If you have employees who work remotely, or who leave the office for meetings and appointments regularly, a laptop may be an ideal choice. Since they are all-in-one units, you will not be able to customize them as much as you may like. They are also easier targets for theft, and should be watched closely, or kept away from public reach.

Desktops are more powerful in terms of processing capabilities and memory. They are also very customizable, offering you a choice between everything from monitors and keyboards, to higher memory and extra hard-drive room. If office space is an issue, there are tiny PC cases available, which would fit all the business-required computer specifications nicely.

4.  Which Brand Should You Choose?

Some offices use PCs and some use Mac computers, as they are functionally specific to different tasks. Mac computers are made for artistic design and graphics, and PCs are more for regular office tasks. Many offices have a mixture of both to suit their needs.

If you have a certain PC brand in mind that you have used in the past, and swear by, then look for what you need from their company. If you are open to using any brand with the best prices and support offered at the time of purchase, these are the main PC providers:

  • Dell – offers laptops, tablets, PCs, software, servers and storage, and accessories for the home and home office, as well as fully customizable systems, support services, and accessories for any type of business.
  • HP – offers laptops, tablets, customizable PCs, servers and storage, support services, software, as well as their own line of printers for the home or home office, and any type of businesses.
  • Lenovo – IBM sold the personal computer aspect of their business to Lenovo who offers laptops, tablets, PCs, accessories, servers and storage, support services, as well as software.

They each have their strong points and selling features, as well as good and bad reviews. Their services offered are all somewhat similar, so it may just be a choice of who is the most cost-effective, or who has the best customer service and support staff. Any of the above companies will work with you to figure out a package that works best for your situation.
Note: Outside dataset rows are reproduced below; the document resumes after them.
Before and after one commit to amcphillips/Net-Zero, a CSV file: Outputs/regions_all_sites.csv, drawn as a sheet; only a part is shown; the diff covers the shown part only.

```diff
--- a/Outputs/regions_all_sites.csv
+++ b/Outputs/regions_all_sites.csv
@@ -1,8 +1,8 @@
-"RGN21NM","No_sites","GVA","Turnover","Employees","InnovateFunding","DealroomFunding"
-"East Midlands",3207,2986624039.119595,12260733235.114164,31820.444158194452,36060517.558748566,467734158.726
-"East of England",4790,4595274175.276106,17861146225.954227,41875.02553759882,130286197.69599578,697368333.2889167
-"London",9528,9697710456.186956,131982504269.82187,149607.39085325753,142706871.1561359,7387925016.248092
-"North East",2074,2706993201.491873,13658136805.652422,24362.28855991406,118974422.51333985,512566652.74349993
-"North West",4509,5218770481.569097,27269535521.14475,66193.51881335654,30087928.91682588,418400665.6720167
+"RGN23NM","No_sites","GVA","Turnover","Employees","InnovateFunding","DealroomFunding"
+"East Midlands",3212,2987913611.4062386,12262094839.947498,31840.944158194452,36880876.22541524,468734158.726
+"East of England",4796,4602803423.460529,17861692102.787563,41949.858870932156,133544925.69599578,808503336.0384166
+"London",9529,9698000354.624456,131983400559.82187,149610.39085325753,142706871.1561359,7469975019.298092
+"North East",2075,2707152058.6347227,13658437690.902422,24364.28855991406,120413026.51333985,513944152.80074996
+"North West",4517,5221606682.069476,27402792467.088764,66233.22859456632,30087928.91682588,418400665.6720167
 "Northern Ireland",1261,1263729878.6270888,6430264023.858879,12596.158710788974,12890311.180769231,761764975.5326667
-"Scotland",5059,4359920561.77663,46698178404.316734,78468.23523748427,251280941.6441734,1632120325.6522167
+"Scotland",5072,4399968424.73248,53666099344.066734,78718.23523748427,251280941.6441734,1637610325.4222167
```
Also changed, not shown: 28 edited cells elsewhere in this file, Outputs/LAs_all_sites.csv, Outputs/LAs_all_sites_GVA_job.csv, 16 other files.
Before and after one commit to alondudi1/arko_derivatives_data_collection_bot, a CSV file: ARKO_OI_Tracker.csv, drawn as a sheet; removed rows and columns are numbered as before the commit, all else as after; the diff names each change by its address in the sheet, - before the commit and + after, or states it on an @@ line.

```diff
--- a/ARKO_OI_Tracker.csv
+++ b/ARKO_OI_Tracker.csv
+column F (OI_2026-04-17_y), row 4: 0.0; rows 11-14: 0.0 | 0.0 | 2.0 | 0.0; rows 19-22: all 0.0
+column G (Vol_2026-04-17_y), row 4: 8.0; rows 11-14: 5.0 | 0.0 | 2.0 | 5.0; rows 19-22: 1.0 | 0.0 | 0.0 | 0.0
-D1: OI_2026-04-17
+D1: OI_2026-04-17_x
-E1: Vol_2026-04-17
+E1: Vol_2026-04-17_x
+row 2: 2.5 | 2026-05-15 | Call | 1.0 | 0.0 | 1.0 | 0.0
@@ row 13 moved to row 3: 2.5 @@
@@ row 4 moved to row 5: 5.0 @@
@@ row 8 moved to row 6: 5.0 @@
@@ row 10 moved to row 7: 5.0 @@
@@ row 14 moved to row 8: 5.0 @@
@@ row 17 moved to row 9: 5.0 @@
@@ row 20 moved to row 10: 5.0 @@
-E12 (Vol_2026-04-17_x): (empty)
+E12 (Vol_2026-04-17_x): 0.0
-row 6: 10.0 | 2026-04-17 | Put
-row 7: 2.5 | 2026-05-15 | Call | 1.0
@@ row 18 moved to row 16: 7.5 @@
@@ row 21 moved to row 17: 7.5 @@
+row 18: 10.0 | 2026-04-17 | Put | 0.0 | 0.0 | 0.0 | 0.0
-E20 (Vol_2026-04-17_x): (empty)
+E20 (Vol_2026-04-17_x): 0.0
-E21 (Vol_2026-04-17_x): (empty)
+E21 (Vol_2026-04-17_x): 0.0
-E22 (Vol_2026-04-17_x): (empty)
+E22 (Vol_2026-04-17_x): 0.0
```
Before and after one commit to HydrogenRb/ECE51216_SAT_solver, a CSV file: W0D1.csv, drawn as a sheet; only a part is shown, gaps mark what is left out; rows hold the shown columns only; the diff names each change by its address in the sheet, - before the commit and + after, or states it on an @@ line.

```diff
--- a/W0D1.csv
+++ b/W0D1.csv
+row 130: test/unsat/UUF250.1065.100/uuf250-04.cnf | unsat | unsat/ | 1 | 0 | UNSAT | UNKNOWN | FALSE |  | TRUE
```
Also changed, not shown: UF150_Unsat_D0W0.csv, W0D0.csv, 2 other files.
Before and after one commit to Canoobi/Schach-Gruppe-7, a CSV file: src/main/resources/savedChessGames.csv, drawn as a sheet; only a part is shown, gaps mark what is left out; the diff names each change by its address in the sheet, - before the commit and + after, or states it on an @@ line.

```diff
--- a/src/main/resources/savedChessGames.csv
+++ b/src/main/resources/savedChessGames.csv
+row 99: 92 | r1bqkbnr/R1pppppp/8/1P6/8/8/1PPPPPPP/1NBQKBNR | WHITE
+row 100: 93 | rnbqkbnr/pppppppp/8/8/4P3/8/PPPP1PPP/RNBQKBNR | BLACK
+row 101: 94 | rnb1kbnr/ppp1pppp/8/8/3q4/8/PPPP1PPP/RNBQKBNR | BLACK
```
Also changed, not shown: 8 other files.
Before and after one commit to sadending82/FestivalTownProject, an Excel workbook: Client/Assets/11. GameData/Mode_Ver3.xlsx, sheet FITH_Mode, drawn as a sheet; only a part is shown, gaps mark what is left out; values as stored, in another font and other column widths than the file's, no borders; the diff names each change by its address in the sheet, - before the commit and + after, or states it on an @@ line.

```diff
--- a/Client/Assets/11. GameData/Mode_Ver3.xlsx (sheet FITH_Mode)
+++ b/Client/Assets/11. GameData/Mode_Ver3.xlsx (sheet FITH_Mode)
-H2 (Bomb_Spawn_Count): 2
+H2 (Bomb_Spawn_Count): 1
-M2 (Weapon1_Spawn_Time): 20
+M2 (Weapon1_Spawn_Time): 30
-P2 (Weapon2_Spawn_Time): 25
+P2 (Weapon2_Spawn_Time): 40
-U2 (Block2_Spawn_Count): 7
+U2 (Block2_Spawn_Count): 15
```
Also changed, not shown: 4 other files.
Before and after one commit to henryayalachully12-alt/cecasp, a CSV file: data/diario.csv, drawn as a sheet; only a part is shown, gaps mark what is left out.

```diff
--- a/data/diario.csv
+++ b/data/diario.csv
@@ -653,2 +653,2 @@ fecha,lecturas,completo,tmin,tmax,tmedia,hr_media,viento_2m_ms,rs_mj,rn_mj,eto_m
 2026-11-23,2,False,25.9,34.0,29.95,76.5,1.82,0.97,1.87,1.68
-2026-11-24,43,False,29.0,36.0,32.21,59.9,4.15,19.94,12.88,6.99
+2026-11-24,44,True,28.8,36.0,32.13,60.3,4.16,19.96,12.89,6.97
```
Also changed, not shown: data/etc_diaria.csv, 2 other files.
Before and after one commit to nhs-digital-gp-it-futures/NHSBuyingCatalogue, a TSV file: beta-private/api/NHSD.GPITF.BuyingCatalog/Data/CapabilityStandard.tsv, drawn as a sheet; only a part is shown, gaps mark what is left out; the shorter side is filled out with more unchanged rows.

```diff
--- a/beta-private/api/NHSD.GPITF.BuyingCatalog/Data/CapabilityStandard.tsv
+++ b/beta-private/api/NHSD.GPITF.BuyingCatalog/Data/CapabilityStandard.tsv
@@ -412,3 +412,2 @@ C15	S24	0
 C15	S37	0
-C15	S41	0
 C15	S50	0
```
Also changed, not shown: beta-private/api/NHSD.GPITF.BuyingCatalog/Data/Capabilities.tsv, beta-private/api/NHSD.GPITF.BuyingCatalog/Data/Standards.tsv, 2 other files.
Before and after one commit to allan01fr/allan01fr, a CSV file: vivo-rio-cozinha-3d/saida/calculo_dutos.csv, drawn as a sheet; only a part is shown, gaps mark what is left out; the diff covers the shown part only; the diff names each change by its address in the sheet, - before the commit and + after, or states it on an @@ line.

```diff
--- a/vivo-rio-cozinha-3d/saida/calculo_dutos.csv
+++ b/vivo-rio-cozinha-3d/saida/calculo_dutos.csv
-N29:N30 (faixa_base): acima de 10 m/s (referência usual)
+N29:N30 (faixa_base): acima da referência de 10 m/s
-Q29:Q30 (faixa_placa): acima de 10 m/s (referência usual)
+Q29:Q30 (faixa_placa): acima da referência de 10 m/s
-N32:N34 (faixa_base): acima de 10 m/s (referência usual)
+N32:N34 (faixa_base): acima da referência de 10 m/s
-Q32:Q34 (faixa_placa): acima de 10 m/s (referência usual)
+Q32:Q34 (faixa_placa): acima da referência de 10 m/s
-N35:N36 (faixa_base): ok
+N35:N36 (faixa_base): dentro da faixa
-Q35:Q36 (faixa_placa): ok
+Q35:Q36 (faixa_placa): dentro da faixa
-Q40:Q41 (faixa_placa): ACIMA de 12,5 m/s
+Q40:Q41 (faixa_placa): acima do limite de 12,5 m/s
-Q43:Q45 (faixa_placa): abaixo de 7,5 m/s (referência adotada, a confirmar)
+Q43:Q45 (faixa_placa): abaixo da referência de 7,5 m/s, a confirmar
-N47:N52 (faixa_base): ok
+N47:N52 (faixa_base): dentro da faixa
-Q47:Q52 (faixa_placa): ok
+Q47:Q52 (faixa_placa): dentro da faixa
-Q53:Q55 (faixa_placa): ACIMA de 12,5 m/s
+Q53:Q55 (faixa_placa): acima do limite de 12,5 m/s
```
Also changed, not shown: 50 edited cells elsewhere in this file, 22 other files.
5.  What Specs Do You Need?

As much as PC “overkill” can be an issue, the same is true for not having enough processing capabilities. A good way of knowing what specifications you need is to look at the requirements of the software you want to use. However, there are some general basics such as:

  • At least 2 GB of RAM – DDR3 is the most current, DDR2 will work as well
  • 2GHZ Intel Processor
  • At least 320 GB hard drive space – you can always add more later if you find yourself running out of room
  • Windows operating system, at least XP or later versions
  • Microsoft Office Suite or a suitable equivalent
  • Graphics card
  • DVD/CD-ROM
  • Multiple USB ports
  • Gigabit Ethernet – quick transmission speeds
  • Wi-Fi
  • Warranty and support – especially important for companies without an IT department. Most units come with a 1-year warranty, but this is not enough if you require assistance after 1 year. Most office PCs should last at least 3 years, or more if you are using them for light tasks. Look for companies offering telephone, email, or chat support for any questions you may have, or problems with your unit.

Again, check the requirements of the software before you buy. The above specifications will be suitable for most office software, but you need to be sure, as software is generally not returnable, and it is a lot of work, as well as costly, to send computers back to be fit with different components. Adding more hard drive space is easy enough though; in many cases, there will be an extra slot right in your PC, or an external hard drive may be an ideal option as well.

Remember: It is important to take some time to figure out what you really need, and what your budget is, before you start looking around. If your company has its own IT team, you may look into foregoing the service and support aspect for savings, or even building your own units from purchased components, for additional savings.

Using the 5 tips above will give you and your company a head start when buying new office computers, and make the process easier, especially if it is your first time choosing.